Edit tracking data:
####
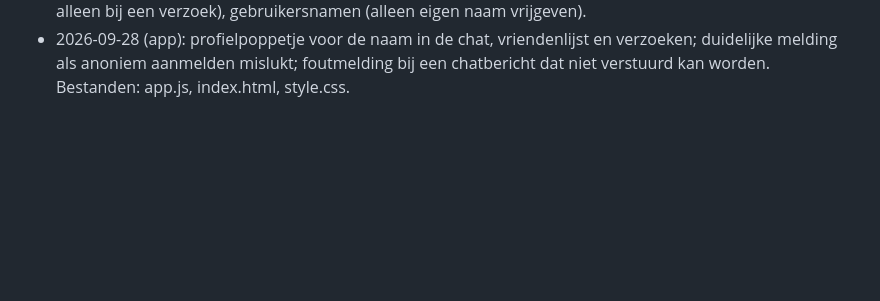
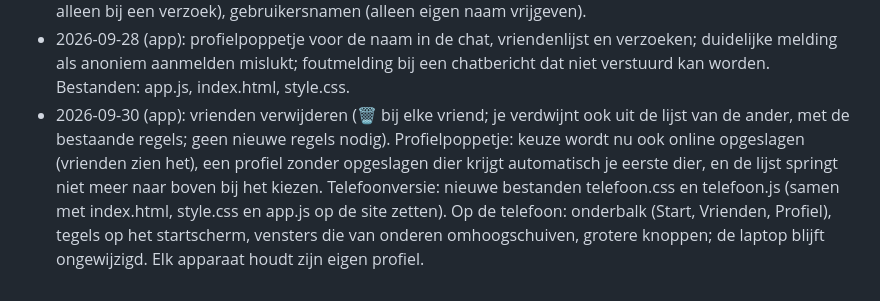
Before and after one commit to Petra-d00rnspleet/Quiz-site, a Markdown page: readme.md, the part around the change. Drawn GitHub-style; blank space fills up the shorter version.

```diff
--- a/readme.md
+++ b/readme.md
@@ -386,3 +386,4 @@ Bekende beperkingen (bewust zo gelaten)
 Wijzigingslogboek
 - 2026-09-28: regels volledig in de readme gezet. Vrienden en chat werken nu voor iedereen met een anoniem account (niet alleen sitebeheer). Het profielpoppetje wordt gelezen uit gebruikers/<uid>; die regel bestond al. Nieuwe of aangescherpte regels: chats-validatie (status, tekstlengte), vrienden (toevoegen alleen bij een verzoek), gebruikersnamen (alleen eigen naam vrijgeven).
 - 2026-09-28 (app): profielpoppetje voor de naam in de chat, vriendenlijst en verzoeken; duidelijke melding als anoniem aanmelden mislukt; foutmelding bij een chatbericht dat niet verstuurd kan worden. Bestanden: app.js, index.html, style.css.
+- 2026-09-30 (app): vrienden verwijderen (🗑 bij elke vriend; je verdwijnt ook uit de lijst van de ander, met de bestaande regels; geen nieuwe regels nodig). Profielpoppetje: keuze wordt nu ook online opgeslagen (vrienden zien het), een profiel zonder opgeslagen dier krijgt automatisch je eerste dier, en de lijst springt niet meer naar boven bij het kiezen. Telefoonversie: nieuwe bestanden telefoon.css en telefoon.js (samen met index.html, style.css en app.js op de site zetten). Op de telefoon: onderbalk (Start, Vrienden, Profiel), tegels op het startscherm, vensters die van onderen omhoogschuiven, grotere knoppen; de laptop blijft ongewijzigd. Elk apparaat houdt zijn eigen profiel.
```
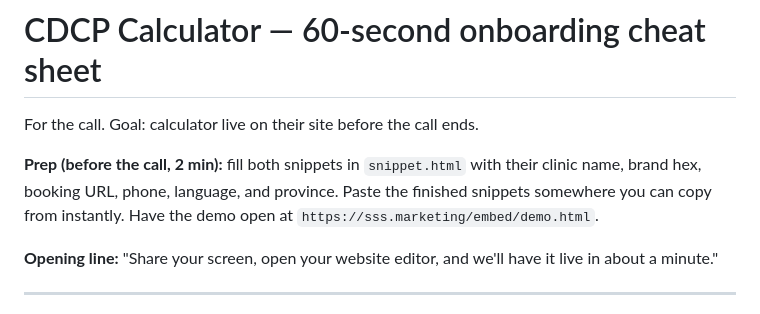
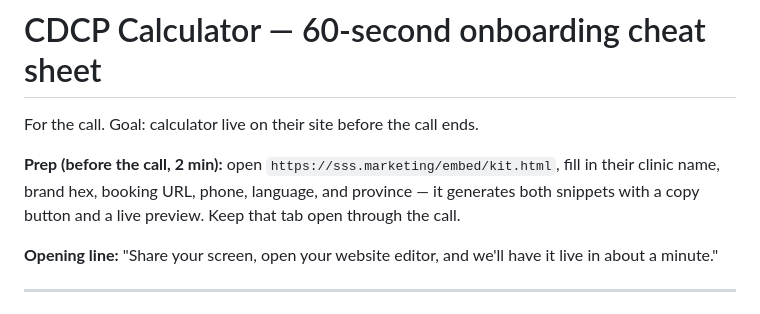
Before and after one commit to 0xNFTees/sss-marketing, a Markdown page: embed/ONBOARDING-CHEAT-SHEET.md, the part around the change. Drawn GitHub-style.

Commit message:
Cheat sheet prep step points at kit.html generator
Co-Authored-By: Claude Fable 5 <noreply@anthropic.com>
Claude-Session: https://claude.ai/code/session_012XBjUsArx5pnLchCZtw6Wy

```diff
--- a/embed/ONBOARDING-CHEAT-SHEET.md
+++ b/embed/ONBOARDING-CHEAT-SHEET.md
@@ -2,7 +2,7 @@
 
 For the call. Goal: calculator live on their site before the call ends.
 
-**Prep (before the call, 2 min):** fill both snippets in `snippet.html` with their clinic name, brand hex, booking URL, phone, language, and province. Paste the finished snippets somewhere you can copy from instantly. Have the demo open at `https://sss.marketing/embed/demo.html`.
+**Prep (before the call, 2 min):** open `https://sss.marketing/embed/kit.html`, fill in their clinic name, brand hex, booking URL, phone, language, and province — it generates both snippets with a copy button and a live preview. Keep that tab open through the call.
 
 **Opening line:** "Share your screen, open your website editor, and we'll have it live in about a minute."
 
```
####
Exercise objective
Copy out the records exactly; the pictures stay behind.

Answer for the task
Before and after one commit to Petra-d00rnspleet/Quiz-site, a Markdown page: readme.md, the part around the change. Drawn GitHub-style; blank space fills up the shorter version.

```diff
--- a/readme.md
+++ b/readme.md
@@ -386,3 +386,4 @@ Bekende beperkingen (bewust zo gelaten)
 Wijzigingslogboek
 - 2026-09-28: regels volledig in de readme gezet. Vrienden en chat werken nu voor iedereen met een anoniem account (niet alleen sitebeheer). Het profielpoppetje wordt gelezen uit gebruikers/<uid>; die regel bestond al. Nieuwe of aangescherpte regels: chats-validatie (status, tekstlengte), vrienden (toevoegen alleen bij een verzoek), gebruikersnamen (alleen eigen naam vrijgeven).
 - 2026-09-28 (app): profielpoppetje voor de naam in de chat, vriendenlijst en verzoeken; duidelijke melding als anoniem aanmelden mislukt; foutmelding bij een chatbericht dat niet verstuurd kan worden. Bestanden: app.js, index.html, style.css.
+- 2026-09-30 (app): vrienden verwijderen (🗑 bij elke vriend; je verdwijnt ook uit de lijst van de ander, met de bestaande regels; geen nieuwe regels nodig). Profielpoppetje: keuze wordt nu ook online opgeslagen (vrienden zien het), een profiel zonder opgeslagen dier krijgt automatisch je eerste dier, en de lijst springt niet meer naar boven bij het kiezen. Telefoonversie: nieuwe bestanden telefoon.css en telefoon.js (samen met index.html, style.css en app.js op de site zetten). Op de telefoon: onderbalk (Start, Vrienden, Profiel), tegels op het startscherm, vensters die van onderen omhoogschuiven, grotere knoppen; de laptop blijft ongewijzigd. Elk apparaat houdt zijn eigen profiel.
```
Before and after one commit to 0xNFTees/sss-marketing, a Markdown page: embed/ONBOARDING-CHEAT-SHEET.md, the part around the change. Drawn GitHub-style.

Commit message:
Cheat sheet prep step points at kit.html generator
Co-Authored-By: Claude Fable 5 <noreply@anthropic.com>
Claude-Session: https://claude.ai/code/session_012XBjUsArx5pnLchCZtw6Wy

```diff
--- a/embed/ONBOARDING-CHEAT-SHEET.md
+++ b/embed/ONBOARDING-CHEAT-SHEET.md
@@ -2,7 +2,7 @@
 
 For the call. Goal: calculator live on their site before the call ends.
 
-**Prep (before the call, 2 min):** fill both snippets in `snippet.html` with their clinic name, brand hex, booking URL, phone, language, and province. Paste the finished snippets somewhere you can copy from instantly. Have the demo open at `https://sss.marketing/embed/demo.html`.
+**Prep (before the call, 2 min):** open `https://sss.marketing/embed/kit.html`, fill in their clinic name, brand hex, booking URL, phone, language, and province — it generates both snippets with a copy button and a live preview. Keep that tab open through the call.
 
 **Opening line:** "Share your screen, open your website editor, and we'll have it live in about a minute."
 
```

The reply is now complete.